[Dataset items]
━━━

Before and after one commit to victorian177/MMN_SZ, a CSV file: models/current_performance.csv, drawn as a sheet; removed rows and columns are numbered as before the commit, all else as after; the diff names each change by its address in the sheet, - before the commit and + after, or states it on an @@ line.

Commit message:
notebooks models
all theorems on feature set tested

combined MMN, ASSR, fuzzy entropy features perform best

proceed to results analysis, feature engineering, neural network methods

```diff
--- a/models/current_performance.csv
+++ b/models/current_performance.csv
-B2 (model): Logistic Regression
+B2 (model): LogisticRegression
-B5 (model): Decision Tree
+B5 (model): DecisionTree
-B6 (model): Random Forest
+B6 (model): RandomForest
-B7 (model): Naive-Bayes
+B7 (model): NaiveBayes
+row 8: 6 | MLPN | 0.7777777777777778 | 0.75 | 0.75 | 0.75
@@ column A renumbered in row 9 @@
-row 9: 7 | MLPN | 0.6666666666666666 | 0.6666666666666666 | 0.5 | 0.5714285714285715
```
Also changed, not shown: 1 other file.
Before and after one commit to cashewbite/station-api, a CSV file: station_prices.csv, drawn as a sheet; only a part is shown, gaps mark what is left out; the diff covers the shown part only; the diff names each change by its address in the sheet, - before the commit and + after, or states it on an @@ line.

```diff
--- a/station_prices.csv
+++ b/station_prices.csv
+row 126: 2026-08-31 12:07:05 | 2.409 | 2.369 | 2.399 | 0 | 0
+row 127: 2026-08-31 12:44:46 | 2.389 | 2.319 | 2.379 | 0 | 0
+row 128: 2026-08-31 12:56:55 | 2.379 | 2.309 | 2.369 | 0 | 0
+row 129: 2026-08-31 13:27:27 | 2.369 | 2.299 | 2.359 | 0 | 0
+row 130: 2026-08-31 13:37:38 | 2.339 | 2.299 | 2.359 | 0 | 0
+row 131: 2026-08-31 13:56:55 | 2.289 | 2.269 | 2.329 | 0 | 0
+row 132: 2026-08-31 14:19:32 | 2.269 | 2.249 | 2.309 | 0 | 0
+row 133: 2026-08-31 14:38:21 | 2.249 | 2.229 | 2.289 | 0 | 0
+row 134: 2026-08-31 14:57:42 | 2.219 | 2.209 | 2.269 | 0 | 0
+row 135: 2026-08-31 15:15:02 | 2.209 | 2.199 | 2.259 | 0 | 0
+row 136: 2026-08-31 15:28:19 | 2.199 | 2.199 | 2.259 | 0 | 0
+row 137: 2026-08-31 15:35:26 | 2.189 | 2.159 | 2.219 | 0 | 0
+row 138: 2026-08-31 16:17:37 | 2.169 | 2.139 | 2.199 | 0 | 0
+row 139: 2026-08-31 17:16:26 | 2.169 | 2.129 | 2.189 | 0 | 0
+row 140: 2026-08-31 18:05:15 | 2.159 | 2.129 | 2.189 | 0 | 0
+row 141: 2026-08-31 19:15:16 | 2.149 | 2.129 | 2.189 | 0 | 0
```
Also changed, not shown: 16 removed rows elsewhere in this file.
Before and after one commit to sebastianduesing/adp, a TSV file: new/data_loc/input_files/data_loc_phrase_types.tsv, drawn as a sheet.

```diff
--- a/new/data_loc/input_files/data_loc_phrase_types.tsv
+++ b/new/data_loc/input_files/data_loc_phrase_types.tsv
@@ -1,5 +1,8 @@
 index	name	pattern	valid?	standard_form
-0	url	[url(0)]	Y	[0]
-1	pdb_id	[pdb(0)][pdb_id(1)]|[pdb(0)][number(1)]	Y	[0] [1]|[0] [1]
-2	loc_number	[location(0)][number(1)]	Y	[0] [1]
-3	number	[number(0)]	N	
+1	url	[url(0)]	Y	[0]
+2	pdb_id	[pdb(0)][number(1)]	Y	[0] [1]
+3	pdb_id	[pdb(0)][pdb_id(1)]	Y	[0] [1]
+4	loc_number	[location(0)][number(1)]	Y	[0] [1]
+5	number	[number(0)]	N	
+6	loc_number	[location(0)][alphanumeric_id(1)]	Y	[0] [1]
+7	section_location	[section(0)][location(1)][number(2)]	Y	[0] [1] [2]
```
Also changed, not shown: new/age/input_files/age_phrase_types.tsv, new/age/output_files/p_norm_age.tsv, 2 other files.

━━━

• _EXERCISE_: Repeat every record above exactly as it appears.

• _FINAL ANSWER_:
Before and after one commit to victorian177/MMN_SZ, a CSV file: models/current_performance.csv, drawn as a sheet; removed rows and columns are numbered as before the commit, all else as after; the diff names each change by its address in the sheet, - before the commit and + after, or states it on an @@ line.

Commit message:
notebooks models
all theorems on feature set tested

combined MMN, ASSR, fuzzy entropy features perform best

proceed to results analysis, feature engineering, neural network methods

```diff
--- a/models/current_performance.csv
+++ b/models/current_performance.csv
-B2 (model): Logistic Regression
+B2 (model): LogisticRegression
-B5 (model): Decision Tree
+B5 (model): DecisionTree
-B6 (model): Random Forest
+B6 (model): RandomForest
-B7 (model): Naive-Bayes
+B7 (model): NaiveBayes
+row 8: 6 | MLPN | 0.7777777777777778 | 0.75 | 0.75 | 0.75
@@ column A renumbered in row 9 @@
-row 9: 7 | MLPN | 0.6666666666666666 | 0.6666666666666666 | 0.5 | 0.5714285714285715
```
Also changed, not shown: 1 other file.
Before and after one commit to cashewbite/station-api, a CSV file: station_prices.csv, drawn as a sheet; only a part is shown, gaps mark what is left out; the diff covers the shown part only; the diff names each change by its address in the sheet, - before the commit and + after, or states it on an @@ line.

```diff
--- a/station_prices.csv
+++ b/station_prices.csv
+row 126: 2026-08-31 12:07:05 | 2.409 | 2.369 | 2.399 | 0 | 0
+row 127: 2026-08-31 12:44:46 | 2.389 | 2.319 | 2.379 | 0 | 0
+row 128: 2026-08-31 12:56:55 | 2.379 | 2.309 | 2.369 | 0 | 0
+row 129: 2026-08-31 13:27:27 | 2.369 | 2.299 | 2.359 | 0 | 0
+row 130: 2026-08-31 13:37:38 | 2.339 | 2.299 | 2.359 | 0 | 0
+row 131: 2026-08-31 13:56:55 | 2.289 | 2.269 | 2.329 | 0 | 0
+row 132: 2026-08-31 14:19:32 | 2.269 | 2.249 | 2.309 | 0 | 0
+row 133: 2026-08-31 14:38:21 | 2.249 | 2.229 | 2.289 | 0 | 0
+row 134: 2026-08-31 14:57:42 | 2.219 | 2.209 | 2.269 | 0 | 0
+row 135: 2026-08-31 15:15:02 | 2.209 | 2.199 | 2.259 | 0 | 0
+row 136: 2026-08-31 15:28:19 | 2.199 | 2.199 | 2.259 | 0 | 0
+row 137: 2026-08-31 15:35:26 | 2.189 | 2.159 | 2.219 | 0 | 0
+row 138: 2026-08-31 16:17:37 | 2.169 | 2.139 | 2.199 | 0 | 0
+row 139: 2026-08-31 17:16:26 | 2.169 | 2.129 | 2.189 | 0 | 0
+row 140: 2026-08-31 18:05:15 | 2.159 | 2.129 | 2.189 | 0 | 0
+row 141: 2026-08-31 19:15:16 | 2.149 | 2.129 | 2.189 | 0 | 0
```
Also changed, not shown: 16 removed rows elsewhere in this file.
Before and after one commit to sebastianduesing/adp, a TSV file: new/data_loc/input_files/data_loc_phrase_types.tsv, drawn as a sheet.

```diff
--- a/new/data_loc/input_files/data_loc_phrase_types.tsv
+++ b/new/data_loc/input_files/data_loc_phrase_types.tsv
@@ -1,5 +1,8 @@
 index	name	pattern	valid?	standard_form
-0	url	[url(0)]	Y	[0]
-1	pdb_id	[pdb(0)][pdb_id(1)]|[pdb(0)][number(1)]	Y	[0] [1]|[0] [1]
-2	loc_number	[location(0)][number(1)]	Y	[0] [1]
-3	number	[number(0)]	N	
+1	url	[url(0)]	Y	[0]
+2	pdb_id	[pdb(0)][number(1)]	Y	[0] [1]
+3	pdb_id	[pdb(0)][pdb_id(1)]	Y	[0] [1]
+4	loc_number	[location(0)][number(1)]	Y	[0] [1]
+5	number	[number(0)]	N	
+6	loc_number	[location(0)][alphanumeric_id(1)]	Y	[0] [1]
+7	section_location	[section(0)][location(1)][number(2)]	Y	[0] [1] [2]
```
Also changed, not shown: new/age/input_files/age_phrase_types.tsv, new/age/output_files/p_norm_age.tsv, 2 other files.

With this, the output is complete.